Have your say on the review of the Australian Consumer Law. Comments & submissions are open now until 9 December: https://t.co/XumZVZOz6h
NSW Fair Trading (@NSW_FairTrading) November 2, 2016
What can you have your say on?
With the industry valued at around $15 billion by the NSW government, the proposed changes will have far-reaching impacts for anyone involved with real estate, in particular how you work with agents and how they are regulated. The adjustments on the table include the following:
- A new category of agent, "licensee in charge", which is subject to strict supervision
- Higher requirements for both conduct and accountability with reference to real estate agents
- More supervision for trust accounts (that hold your deposit when you purchase property)
- Greater disciplinary powers to suspend or cancel licenses when the consumer faces significant levels of risk
"Consumers need certainty that suitably qualified agents are managing this process"
"Purchasing or selling a property is often a life-changing decision and consumers need certainty that suitably qualified agents are managing this process," noted Minister for Innovation and Better Regulation Victor Dominello.

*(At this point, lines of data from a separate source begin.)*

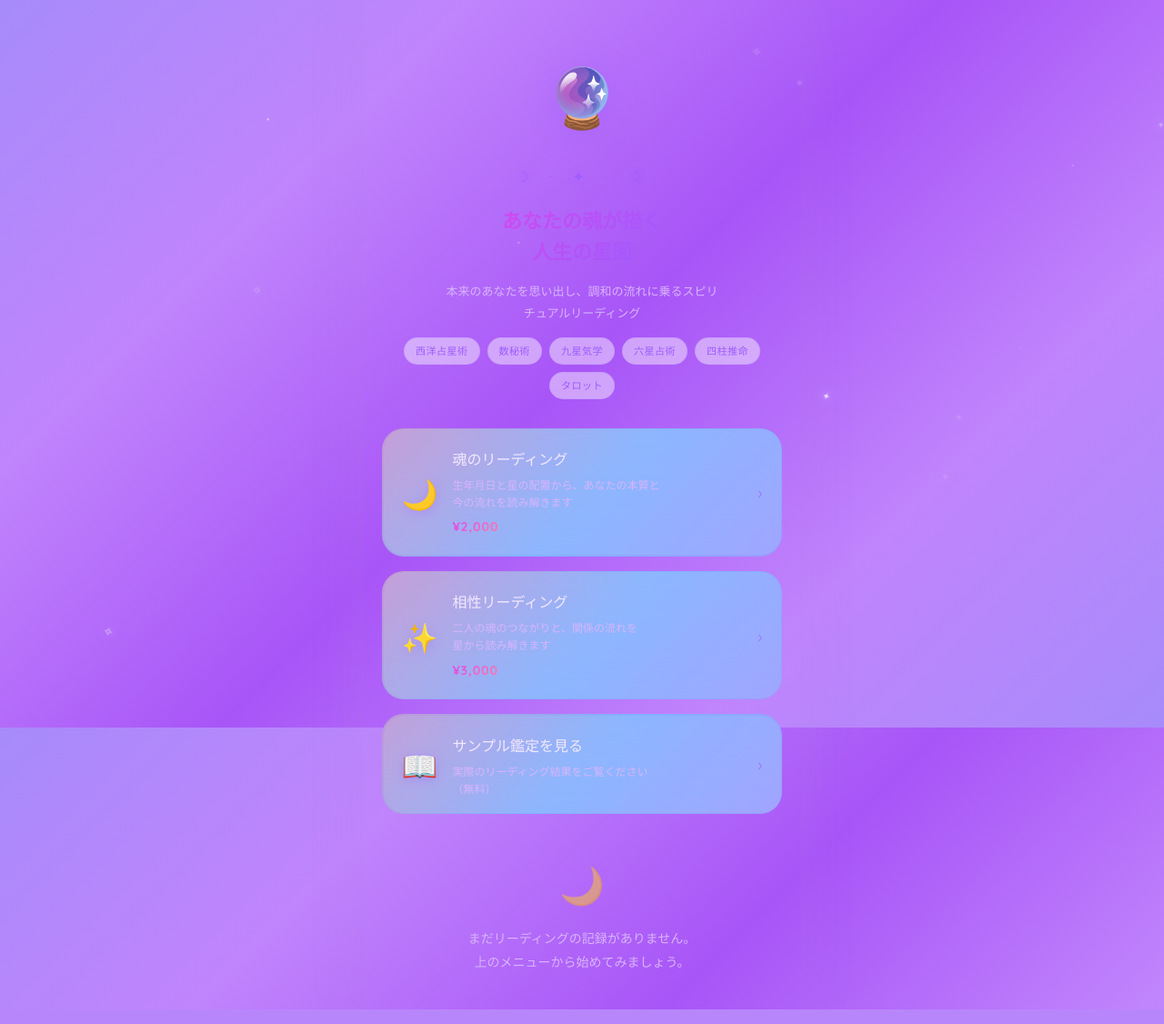
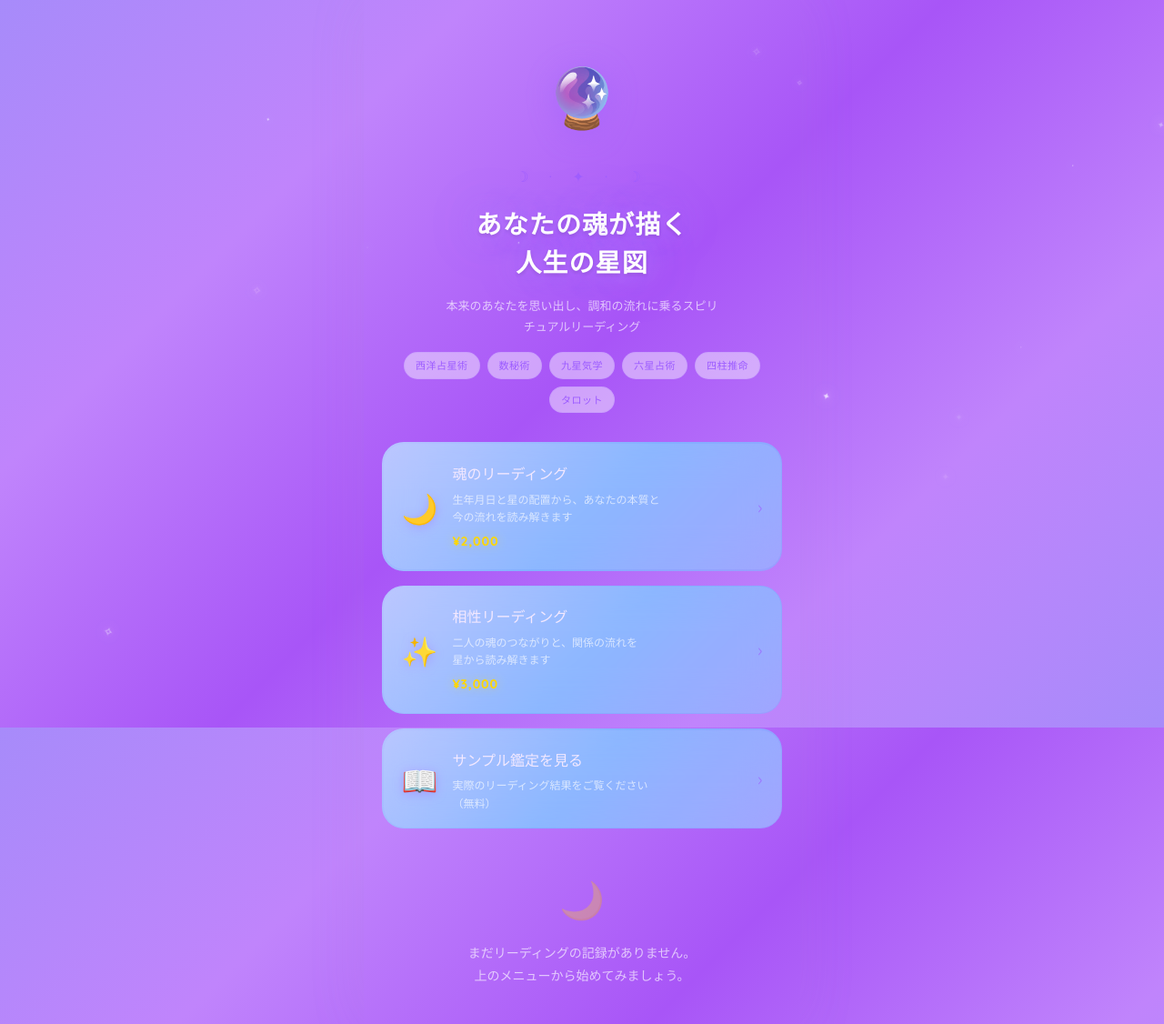
Before and after one commit to yuna-metisbel/fortune-reading-app, a FastAPI app: page / in a window 1280 px wide. Shown: the whole page at 91% size. Run offline with FastAPI, Linux system fonts and the light colour scheme; data that the repository does not hold is empty; some web fonts are replaced.

Commit message:
fix: remove pink accent, white+glow title, gold price, improve readability
- Accent color changed from pink #FF80AB to soft lavender #E9D5FF
- Title: larger (28px), solid white with purple glow shadow instead of gradient
- Price text: gold (#FFD700) with glow
- text-light: brighter white for better contrast on dark bg

Co-Authored-By: Claude Opus 4.6 (1M context) <noreply@anthropic.com>

```diff
--- a/app/static/css/style.css
+++ b/app/static/css/style.css
@@ -6,10 +6,10 @@
 :root {
   --main:         #B388FF;
   --main-vivid:   #9C5CFF;
-  --accent:       #FF80AB;
+  --accent:       #E9D5FF;
   --glow:         #D946EF;
   --text:         #F3E8FF;
-  --text-light:   #D8B4FE;
+  --text-light:   rgba(255, 255, 255, 0.65);
   --white:        #FFFFFF;
   --glass-bg:     rgba(255, 255, 255, 0.1);
   --glass-border: rgba(255, 255, 255, 0.2);
@@ -337,16 +337,13 @@ img, svg {
 
 .top-title {
   font-family: var(--font-heading);
-  font-size: 22px;
+  font-size: 28px;
   font-weight: 700;
-  line-height: 1.55;
+  line-height: 1.5;
   margin-bottom: 16px;
-  background: linear-gradient(135deg, var(--main-vivid) 0%, var(--accent) 40%, var(--glow) 70%, var(--main-vivid) 100%);
-  background-size: 200% auto;
-  -webkit-background-clip: text;
-  -webkit-text-fill-color: transparent;
-  background-clip: text;
-  animation: shimmer-text 4s linear infinite;
+  color: #fff;
+  text-shadow: 0 0 30px rgba(179, 136, 255, 0.7), 0 0 60px rgba(156, 92, 255, 0.4), 0 2px 4px rgba(0,0,0,0.15);
+  letter-spacing: 0.04em;
 }
 
 @keyframes shimmer-text {
@@ -430,10 +427,8 @@ img, svg {
   font-weight: 700;
   margin-top: 6px;
   letter-spacing: 0.06em;
-  background: linear-gradient(135deg, var(--glow), var(--accent));
-  -webkit-background-clip: text;
-  -webkit-text-fill-color: transparent;
-  background-clip: text;
+  color: #FFD700;
+  text-shadow: 0 0 12px rgba(255, 215, 0, 0.4);
 }
 
 .menu-card-arrow {
```
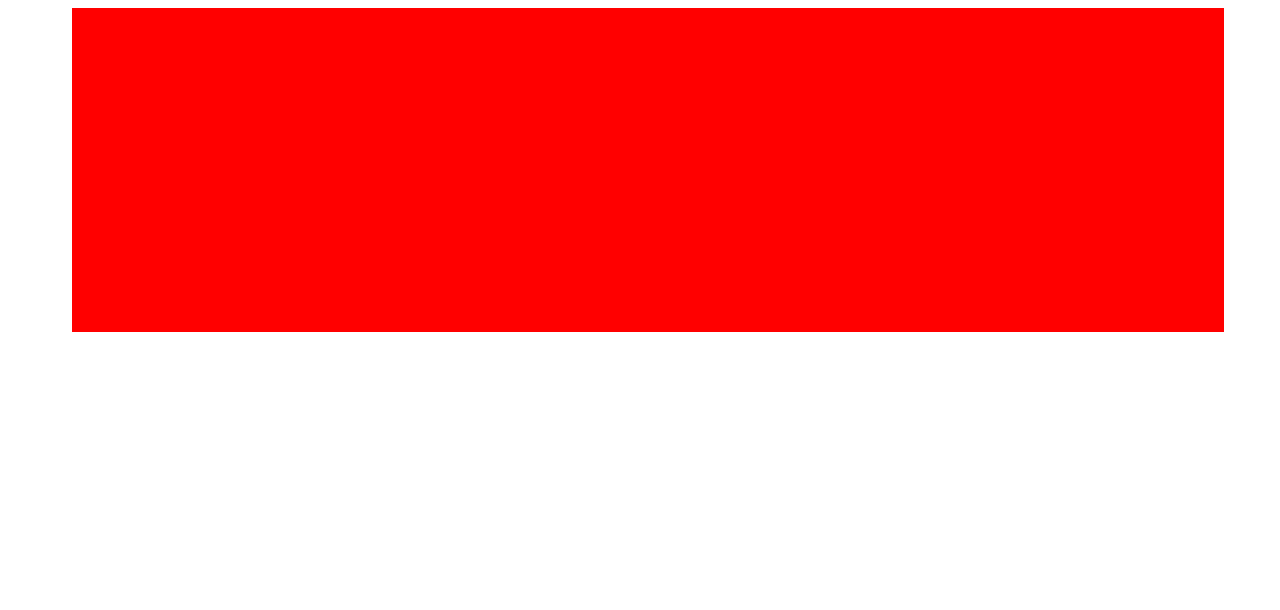
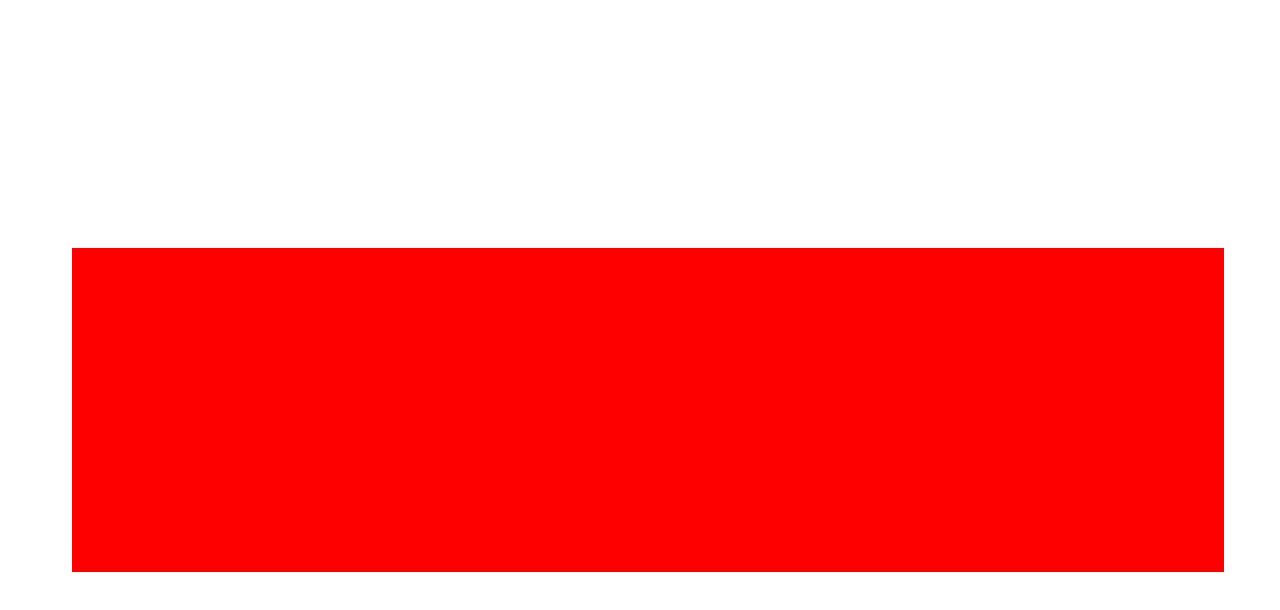
Before and after one commit to Nomenmet/Proyecto-final-wordpath, a React (Create React App) app: page / in a window 1280 px wide. Shown: the top 610 px of the page. Built offline with nearby package versions, Linux system fonts and the light colour scheme.

Commit message:
fin 20/5

```diff
--- a/package.json
+++ b/package.json
@@ -6,6 +6,7 @@
     "@testing-library/jest-dom": "^5.16.4",
     "@testing-library/react": "^13.2.0",
     "@testing-library/user-event": "^13.5.0",
+    "d3": "^7.4.4",
     "react": "^18.1.0",
     "react-dom": "^18.1.0",
     "react-scripts": "^5.0.1",
--- a/src/App.jsx
+++ b/src/App.jsx
@@ -1,5 +1,6 @@
 import React from "react";
 import { useState, useEffect } from 'react';
+import * as d3 from "d3";
 
 export function App(){
 
@@ -10,7 +11,7 @@ export function App(){
 }
 
 const estilo = {
-
+    position:"relative",
     color:"red",
     width:"90%",
     height:"40.5%",
--- a/src/index.js
+++ b/src/index.js
@@ -1,6 +1,7 @@
 import React from 'react';
 import ReactDOM from 'react-dom/client';
 import {App} from './App';
+import * as d3 from "d3";
 
 
 const root = ReactDOM.createRoot(document.getElementById('root'));
```
Also changed, not shown: src/components/Canva.jsx (added, +19 -0 lines), 1 other file (tests, documents, lock files or other folders).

With submissions only open until December 5, there isn't a lot of time to submit. Even if you don't have anything to add, the changes will be well worth following.
Ensuring the best service when you buy property
As NSW Fair Trading points out, and as you may have already experienced when buying or leasing luxury apartments, agents handle a lot of your money. As such, there needs to be a strong framework for best practice in ethics and competence in the real estate industry.
By engaging with the property agent industry as well as the wider public, the NSW government should put together a strong set of legislation to ensure that people can buy real estate with confidence in the people they're working with.
Some 70 per cent of people surveyed by CoreLogic RP Data in November thought that now was a good time to buy real estate, despite rising prices in most capital cities. With so many people keen on the market, it's more important than ever that we have the regulatory framework to make sure people can do so safely.